The number of Americans making jobless claims surged again last week, meaning roughly 26m people made unemployment claims in a five-week period that has seen coronavirus wipe out all of the jobs created since the financial crisis.
New jobless claims hit 4.4m last week, the US Labor Department said today. This was a slight fall from last week’s figure of 5.2m but would have been unheard of before the coronavirus crisis. The highest monthly jobless claims figure during the 2008-9 crash was around 800,000.
The surge in new claims for unemployment benefits highlights the huge impact coronavirus is having on the world’s biggest economy. The International Monetary Fund (IMF) has said US GDP could shrink by six per cent in 2020.
The US now has more than half a million cases of coronavirus. Almost 28,000 people have died. However, there have been some signs that the number of new cases is peaking.
Coronavirus will continue to wreak havoc on the economy, however. JP Morgan analyst Daniel Silver said the US unemployment rate could hit 20 per cent.
He said most of the job losses so far had likely come in lower-wage industries such as transport, food services, entertainment and accommodation.
However, Silver said: “We expect job losses to spread much more widely to white-collar occupations… as a broader recession reverberates through the economy.”
US faces lockdown dilemma
There have been a number of protests against coronavirus lockdown measures across the US in recent days, mostly in traditionally Republican areas.
US President Donald Trump has fanned some of the resentment over lockdowns and their economic effects. However, with coronavirus still spreading, reopening the economy could be highly dangerous and puts the President in a difficult position in an election year.
The data today showed that Colorado and New York, the state most affected by coronavirus, suffered the biggest increase in jobless claims last week with more than 50,000 each.
The highest insured unemployment rates – the percentage of people receiving jobless benefits – were in Michigan (17.4 per cent), Rhode Island (15 per cent), and Nevada (13.7 per cent).
Stock markets took little notice of the surge in unemployment in the world’s largest economy, however.
The lack of movement following economic data has been a trend during the coronavirus crisis, with investors choosing to focus on stimulus measures. Congress is today expected to pass a $480bn (£390bn) stimulus bill that will take its total cash injection to around $3 trillion.
Wall Street’s S&P 500 and Nasdaq indices were set to open higher. The Dow Jones was scheduled for a small drop, according to futures prices.
Neil Birrell, chief investment officer at Premier Miton Investors, said: ‘It is difficult to know just how bad an employment number, or any other economic data point needs to be to hurt markets.

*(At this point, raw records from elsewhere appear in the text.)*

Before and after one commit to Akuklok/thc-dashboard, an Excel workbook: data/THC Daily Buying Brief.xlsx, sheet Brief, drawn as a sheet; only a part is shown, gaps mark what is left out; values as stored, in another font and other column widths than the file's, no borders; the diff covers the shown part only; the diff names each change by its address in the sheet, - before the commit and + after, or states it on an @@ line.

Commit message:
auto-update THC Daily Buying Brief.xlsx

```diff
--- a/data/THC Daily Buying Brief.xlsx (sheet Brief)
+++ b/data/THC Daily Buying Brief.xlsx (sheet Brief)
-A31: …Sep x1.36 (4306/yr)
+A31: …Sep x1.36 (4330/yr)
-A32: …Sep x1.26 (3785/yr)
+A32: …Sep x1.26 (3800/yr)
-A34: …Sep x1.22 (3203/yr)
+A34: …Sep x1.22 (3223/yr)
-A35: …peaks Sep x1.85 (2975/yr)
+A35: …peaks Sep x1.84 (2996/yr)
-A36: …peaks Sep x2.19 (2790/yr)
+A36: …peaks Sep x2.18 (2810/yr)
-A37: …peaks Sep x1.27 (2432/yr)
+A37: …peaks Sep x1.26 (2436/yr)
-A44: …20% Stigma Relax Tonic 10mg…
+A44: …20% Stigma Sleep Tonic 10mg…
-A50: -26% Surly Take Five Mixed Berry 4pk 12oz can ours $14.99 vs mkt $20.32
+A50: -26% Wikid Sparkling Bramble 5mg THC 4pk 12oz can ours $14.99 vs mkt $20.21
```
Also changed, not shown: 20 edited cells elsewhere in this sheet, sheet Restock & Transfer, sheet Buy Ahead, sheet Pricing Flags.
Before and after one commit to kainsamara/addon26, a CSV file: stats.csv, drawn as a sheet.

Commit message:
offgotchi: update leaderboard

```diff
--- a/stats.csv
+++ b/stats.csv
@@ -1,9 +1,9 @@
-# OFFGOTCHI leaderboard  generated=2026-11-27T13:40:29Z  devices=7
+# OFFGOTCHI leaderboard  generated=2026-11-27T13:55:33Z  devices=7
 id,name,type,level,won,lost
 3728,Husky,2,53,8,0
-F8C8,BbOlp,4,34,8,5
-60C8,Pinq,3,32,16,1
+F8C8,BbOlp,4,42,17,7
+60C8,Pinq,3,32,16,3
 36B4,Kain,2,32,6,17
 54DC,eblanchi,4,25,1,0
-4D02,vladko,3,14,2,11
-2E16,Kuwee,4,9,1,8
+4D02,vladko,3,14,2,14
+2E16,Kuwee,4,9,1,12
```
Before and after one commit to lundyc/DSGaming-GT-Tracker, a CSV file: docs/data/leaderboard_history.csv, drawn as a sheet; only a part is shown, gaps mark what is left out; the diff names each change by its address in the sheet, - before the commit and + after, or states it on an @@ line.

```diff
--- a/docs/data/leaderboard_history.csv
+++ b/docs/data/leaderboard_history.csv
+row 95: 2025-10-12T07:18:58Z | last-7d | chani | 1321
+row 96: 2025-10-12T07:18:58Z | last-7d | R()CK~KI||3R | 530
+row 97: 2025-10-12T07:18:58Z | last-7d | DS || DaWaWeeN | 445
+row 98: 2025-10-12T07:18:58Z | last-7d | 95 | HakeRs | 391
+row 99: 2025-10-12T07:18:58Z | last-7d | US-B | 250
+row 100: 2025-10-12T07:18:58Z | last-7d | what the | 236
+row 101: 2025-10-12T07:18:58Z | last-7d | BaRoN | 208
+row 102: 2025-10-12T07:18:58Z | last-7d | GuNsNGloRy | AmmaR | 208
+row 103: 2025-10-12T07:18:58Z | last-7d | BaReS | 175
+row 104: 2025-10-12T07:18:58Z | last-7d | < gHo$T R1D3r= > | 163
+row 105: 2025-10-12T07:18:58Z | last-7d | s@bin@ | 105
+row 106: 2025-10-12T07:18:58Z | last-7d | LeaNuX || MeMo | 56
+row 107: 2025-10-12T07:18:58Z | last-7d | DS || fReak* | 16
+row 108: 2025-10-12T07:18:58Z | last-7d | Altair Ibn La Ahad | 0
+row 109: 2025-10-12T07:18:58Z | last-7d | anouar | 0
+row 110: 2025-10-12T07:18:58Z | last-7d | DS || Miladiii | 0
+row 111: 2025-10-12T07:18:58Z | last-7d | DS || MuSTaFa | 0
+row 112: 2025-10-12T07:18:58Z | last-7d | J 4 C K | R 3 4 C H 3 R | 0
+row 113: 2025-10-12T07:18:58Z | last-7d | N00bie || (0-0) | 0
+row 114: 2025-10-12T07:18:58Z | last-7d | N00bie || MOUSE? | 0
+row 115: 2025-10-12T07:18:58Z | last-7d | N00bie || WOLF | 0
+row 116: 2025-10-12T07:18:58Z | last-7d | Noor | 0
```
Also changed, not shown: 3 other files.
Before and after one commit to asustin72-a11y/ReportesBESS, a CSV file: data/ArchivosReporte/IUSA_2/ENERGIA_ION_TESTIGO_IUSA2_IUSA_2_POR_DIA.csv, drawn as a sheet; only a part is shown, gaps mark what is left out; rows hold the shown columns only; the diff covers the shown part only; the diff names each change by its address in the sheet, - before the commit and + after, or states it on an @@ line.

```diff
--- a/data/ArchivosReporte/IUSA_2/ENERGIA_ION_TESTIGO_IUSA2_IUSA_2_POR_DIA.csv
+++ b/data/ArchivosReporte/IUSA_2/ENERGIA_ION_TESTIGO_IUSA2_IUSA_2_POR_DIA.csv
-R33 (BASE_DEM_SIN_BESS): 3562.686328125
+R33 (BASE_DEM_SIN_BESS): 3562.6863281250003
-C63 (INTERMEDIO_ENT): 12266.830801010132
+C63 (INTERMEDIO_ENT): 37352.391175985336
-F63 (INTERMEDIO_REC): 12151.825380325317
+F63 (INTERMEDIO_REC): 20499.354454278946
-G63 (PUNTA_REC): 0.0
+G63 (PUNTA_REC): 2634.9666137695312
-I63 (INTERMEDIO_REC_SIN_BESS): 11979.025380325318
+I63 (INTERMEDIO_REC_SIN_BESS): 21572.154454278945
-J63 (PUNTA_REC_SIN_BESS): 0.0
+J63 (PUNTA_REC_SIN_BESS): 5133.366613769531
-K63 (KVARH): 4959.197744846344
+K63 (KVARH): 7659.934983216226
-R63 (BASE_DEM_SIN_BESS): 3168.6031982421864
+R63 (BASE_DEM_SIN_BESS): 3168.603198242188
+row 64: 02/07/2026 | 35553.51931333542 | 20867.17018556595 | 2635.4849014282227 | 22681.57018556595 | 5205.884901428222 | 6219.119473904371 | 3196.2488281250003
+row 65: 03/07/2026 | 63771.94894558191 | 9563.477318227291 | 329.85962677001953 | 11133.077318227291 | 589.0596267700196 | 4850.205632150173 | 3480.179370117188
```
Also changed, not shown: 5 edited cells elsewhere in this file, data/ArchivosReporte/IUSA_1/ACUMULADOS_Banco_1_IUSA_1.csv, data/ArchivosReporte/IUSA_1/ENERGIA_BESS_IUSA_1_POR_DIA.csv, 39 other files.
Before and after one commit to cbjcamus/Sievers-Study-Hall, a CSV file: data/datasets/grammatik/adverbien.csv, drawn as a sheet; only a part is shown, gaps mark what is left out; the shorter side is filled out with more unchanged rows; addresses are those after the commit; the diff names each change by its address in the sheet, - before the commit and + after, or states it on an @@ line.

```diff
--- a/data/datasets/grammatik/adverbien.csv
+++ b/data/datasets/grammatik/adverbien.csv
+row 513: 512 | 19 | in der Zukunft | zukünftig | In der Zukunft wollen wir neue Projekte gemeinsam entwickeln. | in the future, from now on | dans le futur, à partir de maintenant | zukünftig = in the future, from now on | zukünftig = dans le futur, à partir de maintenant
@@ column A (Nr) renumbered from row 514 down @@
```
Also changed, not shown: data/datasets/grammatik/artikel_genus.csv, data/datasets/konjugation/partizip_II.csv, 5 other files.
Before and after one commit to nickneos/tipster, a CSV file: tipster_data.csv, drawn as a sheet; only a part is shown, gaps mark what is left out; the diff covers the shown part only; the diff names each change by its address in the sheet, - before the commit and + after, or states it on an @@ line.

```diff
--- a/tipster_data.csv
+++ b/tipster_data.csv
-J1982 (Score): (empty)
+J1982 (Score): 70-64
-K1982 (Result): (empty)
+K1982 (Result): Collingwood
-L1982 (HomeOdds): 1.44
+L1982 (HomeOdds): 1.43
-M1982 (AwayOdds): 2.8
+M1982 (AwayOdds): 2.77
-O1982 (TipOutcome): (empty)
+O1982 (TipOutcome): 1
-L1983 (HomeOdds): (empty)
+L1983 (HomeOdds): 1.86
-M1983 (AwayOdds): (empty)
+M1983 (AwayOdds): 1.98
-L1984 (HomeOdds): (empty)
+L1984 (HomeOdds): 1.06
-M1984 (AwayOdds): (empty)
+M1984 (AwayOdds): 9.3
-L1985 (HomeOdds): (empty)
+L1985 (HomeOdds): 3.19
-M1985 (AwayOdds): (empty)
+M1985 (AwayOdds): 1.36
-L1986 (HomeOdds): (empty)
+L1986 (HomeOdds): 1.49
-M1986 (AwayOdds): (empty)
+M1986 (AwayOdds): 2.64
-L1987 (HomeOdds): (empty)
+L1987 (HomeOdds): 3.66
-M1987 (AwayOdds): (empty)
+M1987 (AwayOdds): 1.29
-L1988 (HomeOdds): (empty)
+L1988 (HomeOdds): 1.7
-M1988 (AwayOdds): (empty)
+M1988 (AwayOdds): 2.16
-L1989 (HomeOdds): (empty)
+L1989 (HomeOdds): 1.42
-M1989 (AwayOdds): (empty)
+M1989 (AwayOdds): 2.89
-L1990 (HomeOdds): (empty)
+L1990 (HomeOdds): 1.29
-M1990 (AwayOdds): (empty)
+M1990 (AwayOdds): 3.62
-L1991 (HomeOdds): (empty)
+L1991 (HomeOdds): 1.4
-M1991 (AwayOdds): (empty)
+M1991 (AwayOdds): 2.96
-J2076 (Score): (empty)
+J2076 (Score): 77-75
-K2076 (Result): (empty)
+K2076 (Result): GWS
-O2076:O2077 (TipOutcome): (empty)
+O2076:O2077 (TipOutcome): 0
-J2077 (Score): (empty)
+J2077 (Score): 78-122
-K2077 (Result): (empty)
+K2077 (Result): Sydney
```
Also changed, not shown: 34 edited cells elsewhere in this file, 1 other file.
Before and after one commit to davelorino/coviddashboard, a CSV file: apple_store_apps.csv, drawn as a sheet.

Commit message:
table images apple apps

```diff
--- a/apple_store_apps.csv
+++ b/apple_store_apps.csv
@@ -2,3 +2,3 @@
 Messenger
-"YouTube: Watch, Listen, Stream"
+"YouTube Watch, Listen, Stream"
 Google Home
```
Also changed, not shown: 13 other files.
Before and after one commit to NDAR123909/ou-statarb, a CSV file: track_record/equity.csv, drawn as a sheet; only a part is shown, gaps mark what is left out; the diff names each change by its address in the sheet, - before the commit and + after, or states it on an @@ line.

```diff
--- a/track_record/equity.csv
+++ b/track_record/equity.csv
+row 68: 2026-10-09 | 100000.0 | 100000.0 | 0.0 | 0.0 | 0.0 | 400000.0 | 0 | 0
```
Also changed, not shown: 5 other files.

“As bad as it sounds, another 4.42m initial jobless claims in the US is not it, whilst the government and the [US Federal Reserve] are standing firm. Policy vs. reality, for now policy is winning.”